A more transmissible variant of the novel coronavirus is now widespread in Northeast Tennessee and is fueling new cases and hospitalizations across the region, Ballad Health officials said Wednesday.
“Today, I think we’re seeing that we do have a fair amount of spread (of the B.1.1.7 variant) in the region,” said Ballad Chief Operating Officer Eric Deaton. “B.1.1.7 has overtaken the original strain of COVID-19 in the region, and really now the B.1.1.7 strain is the dominant strain that we’re seeing.”
The B.1.1.7 variant was first identified in the United Kingdom last September, and is the dominant strain of COVID-19 in the United States.
Ballad recently contracted with Biobot Analytics to test the region’s wastewater for the presence of the variant, which was first identified in Northeast Tennessee in March. Tennessee identified its first case of the variant in January.
In addition to the B.1.1.7 variant, both the P.1 (Brazil) and B.1.351 (South Africa) variants have been identified in the region, Deaton said.
Dr. Clay Runnels, the hospital system’s chief physician executive, said average amount of virus detected at their testing sites was higher than the nationwide average among other sites tested by BioBot. Ballad and Biobot Analytics will conduct an additional three cycles of testing over a four-week period, with the next results expected in about a week.
“These variants are also aggressive, and cause concern that we could have additional spread,” said Deaton. “There is this great deal of virus still in our community, and in order for us to curtail it we have to do the things we continue to talk about.
“It’s really important for us to be aware, and although we feel mask mandates will go away, obviously through the orders from the governor and from our local mayors, it’s still important to take personal responsibility to wear a mask appropriately when you’re in large gatherings.”
Tennessee Gov. Bill Lee ended local authority to issue mask mandates, as well as all statewide public health orders on Tuesday, as he declared the the virus was no longer a public health emergency, and was instead a “managed public health issue.”

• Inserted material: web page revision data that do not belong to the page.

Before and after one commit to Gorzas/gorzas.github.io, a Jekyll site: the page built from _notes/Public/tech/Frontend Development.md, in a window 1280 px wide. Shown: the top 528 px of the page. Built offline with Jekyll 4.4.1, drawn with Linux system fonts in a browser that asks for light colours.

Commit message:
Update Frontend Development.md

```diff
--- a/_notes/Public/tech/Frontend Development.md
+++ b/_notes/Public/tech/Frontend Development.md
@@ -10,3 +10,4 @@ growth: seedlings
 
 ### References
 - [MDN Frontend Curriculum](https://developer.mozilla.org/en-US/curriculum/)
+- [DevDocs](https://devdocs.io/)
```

Deaton said any statewide decision should be made in Nashville, though the region is not out of the woods yet.
“I still think that it’s something we have to focus on,” Deaton said. “I think it is an issue for us still locally, so, yes, for us as an organization it is still a heightened issue for us, and we deal with it — we’re obviously still conducting our emergency operations center every day or at least three days a week, we still have phone calls with our local mayors, we’re still doing all the things we were doing in the past, so it still a very important issue and it is still an emergency for us.”

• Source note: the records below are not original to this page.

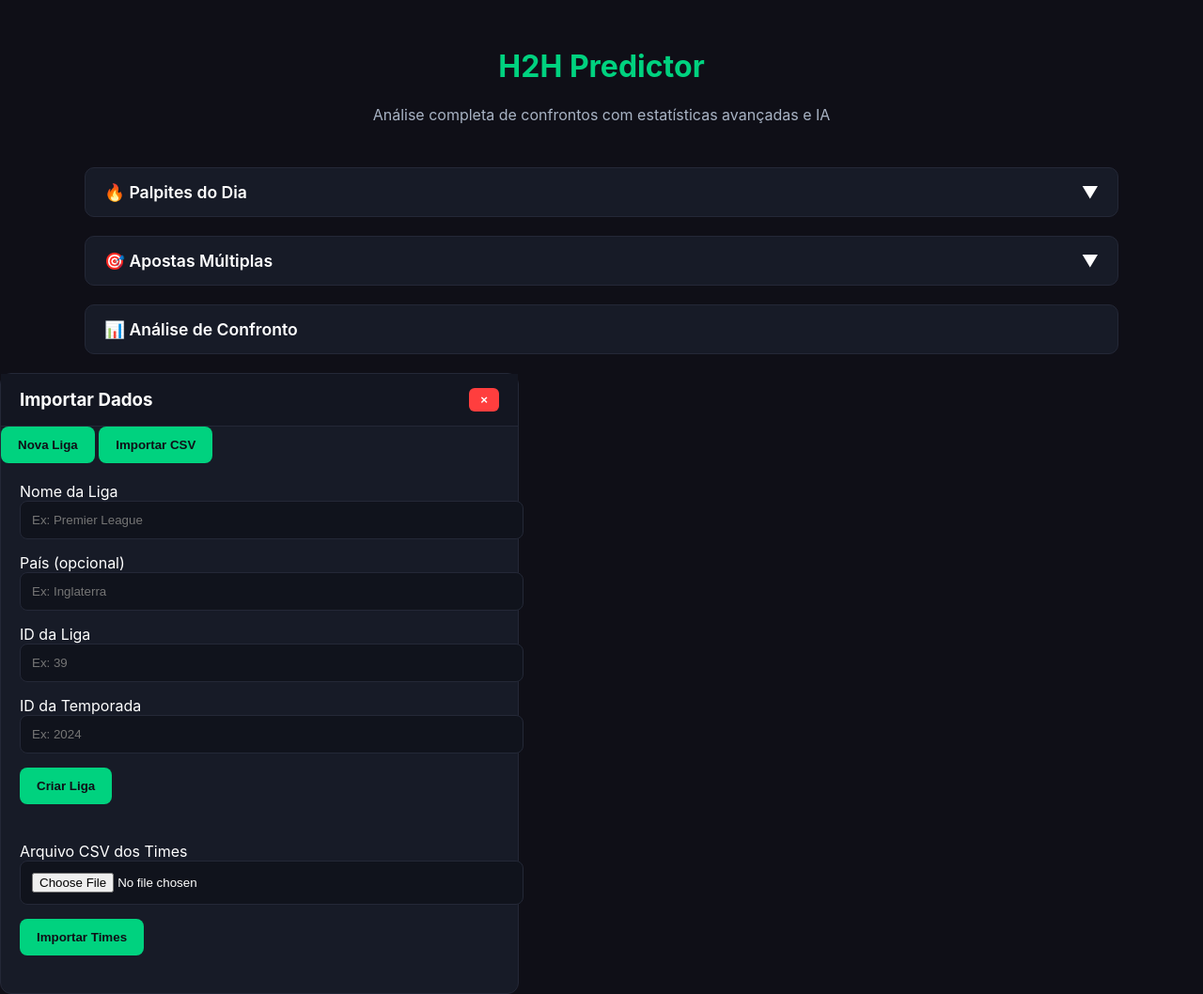
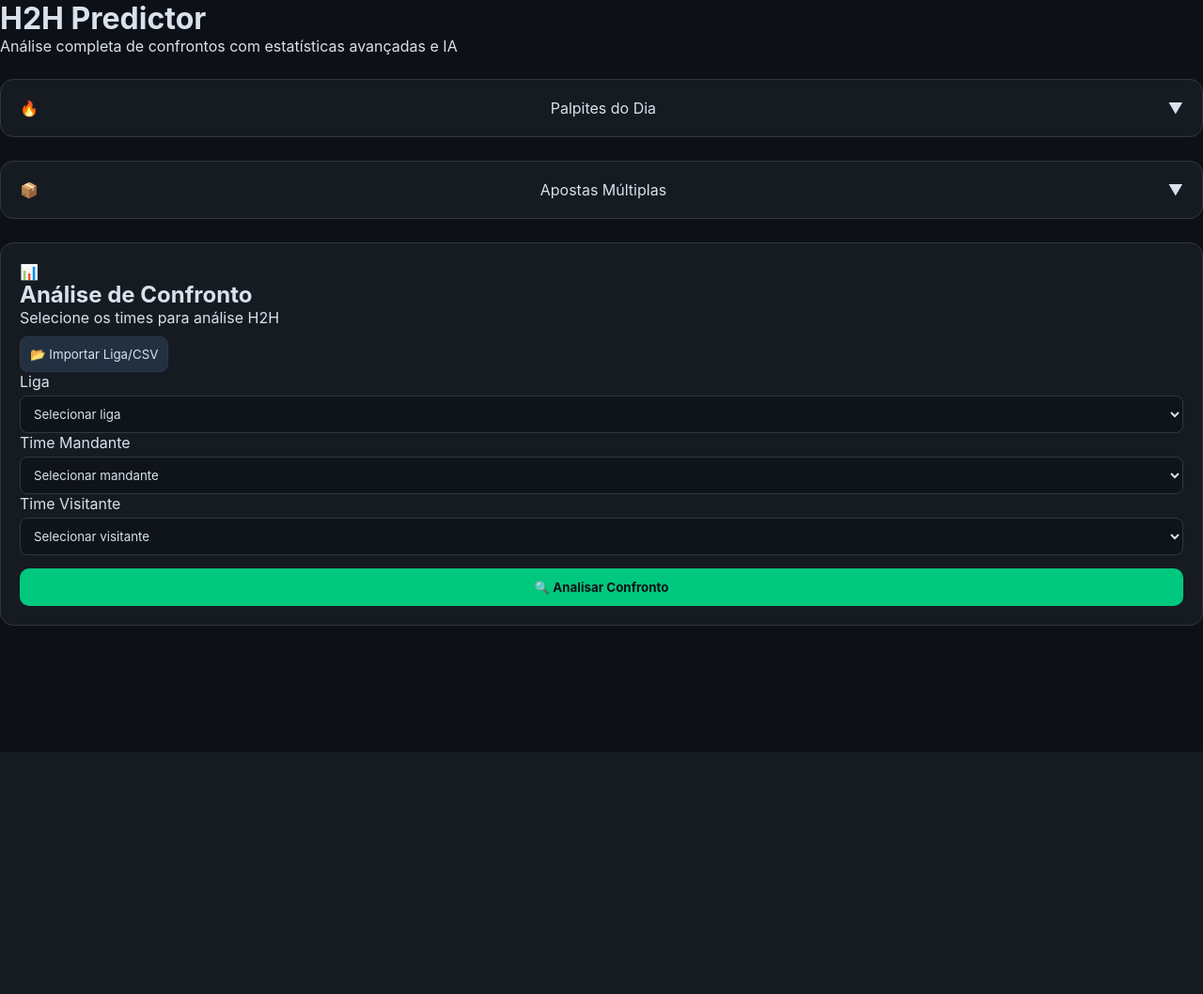
Before and after one commit to fase53728-cell/h2h-predictor-render-25, a Flask app: page / in a window 1280 px wide. Shown: the whole page at 94% size. After the commit the page ends 666 px from the top, so only its background shows below. Run offline with Flask 3, Linux system fonts and the light colour scheme.

Commit message:
Update index.html

```diff
--- a/templates/index.html
+++ b/templates/index.html
@@ -5,89 +5,90 @@
     <meta name="viewport" content="width=device-width, initial-scale=1.0" />
     <title>H2H Predictor</title>
 
-    <!-- CSS CORRETO -->
-    <link rel="stylesheet" href="/static/css/style.css" />
+    <link rel="stylesheet" href="/static/css/styles.css" />
 </head>
 
 <body>
 
-    <!-- ============================= HEADER ============================= -->
-    <header class="header">
-        <h1>H2H Predictor</h1>
-        <p>Análise completa de confrontos com estatísticas avançadas e IA</p>
+    <header class="header-main">
+        <h1 class="title">H2H Predictor</h1>
+        <p class="subtitle">Análise completa de confrontos com estatísticas avançadas e IA</p>
     </header>
 
-    <main class="container">
+    <main class="content">
 
-        <!-- ======================= PALPITES DO DIA ======================= -->
+        <!-- PALPITES DO DIA -->
         <div class="card collapsible">
             <div class="card-header" onclick="toggleSection('palpites')">
-                <span>🔥 Palpites do Dia</span>
+                <div class="icon"><span>🔥</span></div>
+                <span class="card-title">Palpites do Dia</span>
                 <span class="arrow">▼</span>
             </div>
             <div id="palpites" class="card-body collapse-content">
-                <p>Seleção automática dos 5 melhores palpites do dia (motor será conectado em breve).</p>
+                <p>Os 5 melhores palpites serão carregados aqui automaticamente.</p>
             </div>
         </div>
 
-        <!-- ====================== APOSTAS MÚLTIPLAS ====================== -->
+        <!-- APOSTAS MÚLTIPLAS -->
         <div class="card collapsible">
             <div class="card-header" onclick="toggleSection('multiplas')">
-                <span>🎯 Apostas Múltiplas</span>
+                <div class="icon"><span>📦</span></div>
+                <span class="card-title">Apostas Múltiplas</span>
                 <span class="arrow">▼</span>
             </div>
+
             <div id="multiplas" class="card-body collapse-content">
-                <p>Monte sua múltipla com base nos melhores indicadores estatísticos.</p>
+                <p>Monte múltiplas com base nos melhores indicadores estatísticos.</p>
             </div>
         </div>
 
-        <!-- =================== ANÁLISE DE CONFRONTO ====================== -->
-        <div class="card">
-            <div class="card-header">
-                <span>📊 Análise de Confronto</span>
+        <!-- ANÁLISE -->
+        <div class="card analysis-card">
+            <div class="analysis-header">
+                <div class="analysis-icon">📊</div>
+                <div class="analysis-title-block">
+                    <h2>Análise de Confronto</h2>
+                    <p>Selecione os times para análise H2H</p>
+                </div>
+
+                <button class="btn-secondary import-btn" onclick="openModal()">
+                    📂 Importar Liga/CSV
+                </button>
             </div>
 
-            <div class="card-body">
+            <div class="analysis-body">
 
-                <!-- Seleção de Liga -->
-                <label for="liga">Liga</label>
+                <label>Liga</label>
                 <select id="liga" class="select-input">
-                    <option value="">Selecione uma liga</option>
+                    <option value="">Selecionar liga</option>
                 </select>
 
-                <!-- Seleção Times -->
-                <div class="team-select-container">
+                <div class="team-row">
                     <div class="team-box">
                         <label>Time Mandante</label>
                         <select id="mandante" class="select-input">
-                            <option value="">Selecione</option>
+                            <option value="">Selecionar mandante</option>
                         </select>
                     </div>
 
                     <div class="team-box">
                         <label>Time Visitante</label>
                         <select id="visitante" class="select-input">
-                            <option value="">Selecione</option>
+                            <option value="">Selecionar visitante</option>
                         </select>
                     </div>
                 </div>
 
-                <!-- Botão Analisar -->
-                <button class="btn-primary">Analisar Confronto</button>
-
-                <!-- Botão Importar -->
-                <button class="btn-secondary" onclick="openModal()">📂 Importar Liga/CSV</button>
-
+                <button class="btn-primary analyze-btn">🔍 Analisar Confronto</button>
             </div>
         </div>
 
     </main>
 
-    <!-- ============================= MODAL ============================== -->
+    <!-- MODAL -->
     <div id="modal-bg" class="modal-bg" onclick="closeModal()"></div>
 
     <div id="modal" class="modal">
-
         <div class="modal-header">
             <h3>Importar Dados</h3>
             <button class="close-btn" onclick="closeModal()">×</button>
@@ -98,33 +99,33 @@
             <button class="tab" data-target="csv">Importar CSV</button>
         </div>
 
-        <!-- ========================= ABA NOVA LIGA ========================= -->
+        <!-- NOVA LIGA -->
         <div id="nova-liga" class="modal-content active">
+
             <label>Nome da Liga</label>
-            <input type="text" id="nomeLiga" placeholder="Ex: Premier League">
+            <input id="nomeLiga" type="text" placeholder="Ex: Premier League">
 
             <label>País (opcional)</label>
-            <input type="text" id="paisLiga" placeholder="Ex: Inglaterra">
+            <input id="paisLiga" type="text" placeholder="Ex: Inglaterra">
 
             <label>ID da Liga</label>
-            <input type="text" id="idLiga" placeholder="Ex: 39">
+            <input id="idLiga" type="text" placeholder="Ex: 39">
 
             <label>ID da Temporada</label>
-            <input type="text" id="idTemporada" placeholder="Ex: 2024">
+            <input id="idTemporada" type="text" placeholder="Ex: 2024">
 
-            <button class="btn-primary">Criar Liga</button>
+            <button onclick="criarLiga()" class="btn-primary full-btn">Criar Liga</button>
         </div>
 
-        <!-- ========================= ABA CSV ============================== -->
+        <!-- IMPORT CSV -->
         <div id="csv" class="modal-content">
             <label>Arquivo CSV dos Times</label>
-            <input type="file" id="arquivoCSV" accept=".csv">
+            <input type="file" id="arquivoCSV" accept=".csv" multiple>
 
-            <button class="btn-primary">Importar Times</button>
+            <button onclick="importarCSV()" class="btn-primary full-btn">Importar Times</button>
         </div>
     </div>
 
-    <!-- JS -->
     <script src="/static/js/main.js"></script>
 
 </body>
```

More younger people are being hospitalized, dropping the average age of hospitalization to 59.6 years old.
Sixty-two percent of those hospitalized are between ages 40 and 69, with a “significant” number of 30- and 40-year-olds ending up in the hospital.
Those who are hospitalized are also coming in sicker, according to system numbers indicating a higher proportion of people in intensive care and on ventilators than during a hospitalization peak in December and January.
Of the 122 people hospitalized with COVID-19 on Wednesday, nearly a quarter of them were in intensive care, while 18% were on ventilators. When Ballad reported a peak of 361 hospitalizations on Jan. 5, ICU patients made up about 18.8% of hospitalizations while people on ventilators accounted for 10.2% of patients.
Despite repeated calls from health officials for the public to get the vaccine, which significantly reduces the risk of severe illness, demand for vaccine appointments has fallen considerably in recent weeks: Ballad officials estimated about 10% to 20% of first-dose vaccine appointments are being booked.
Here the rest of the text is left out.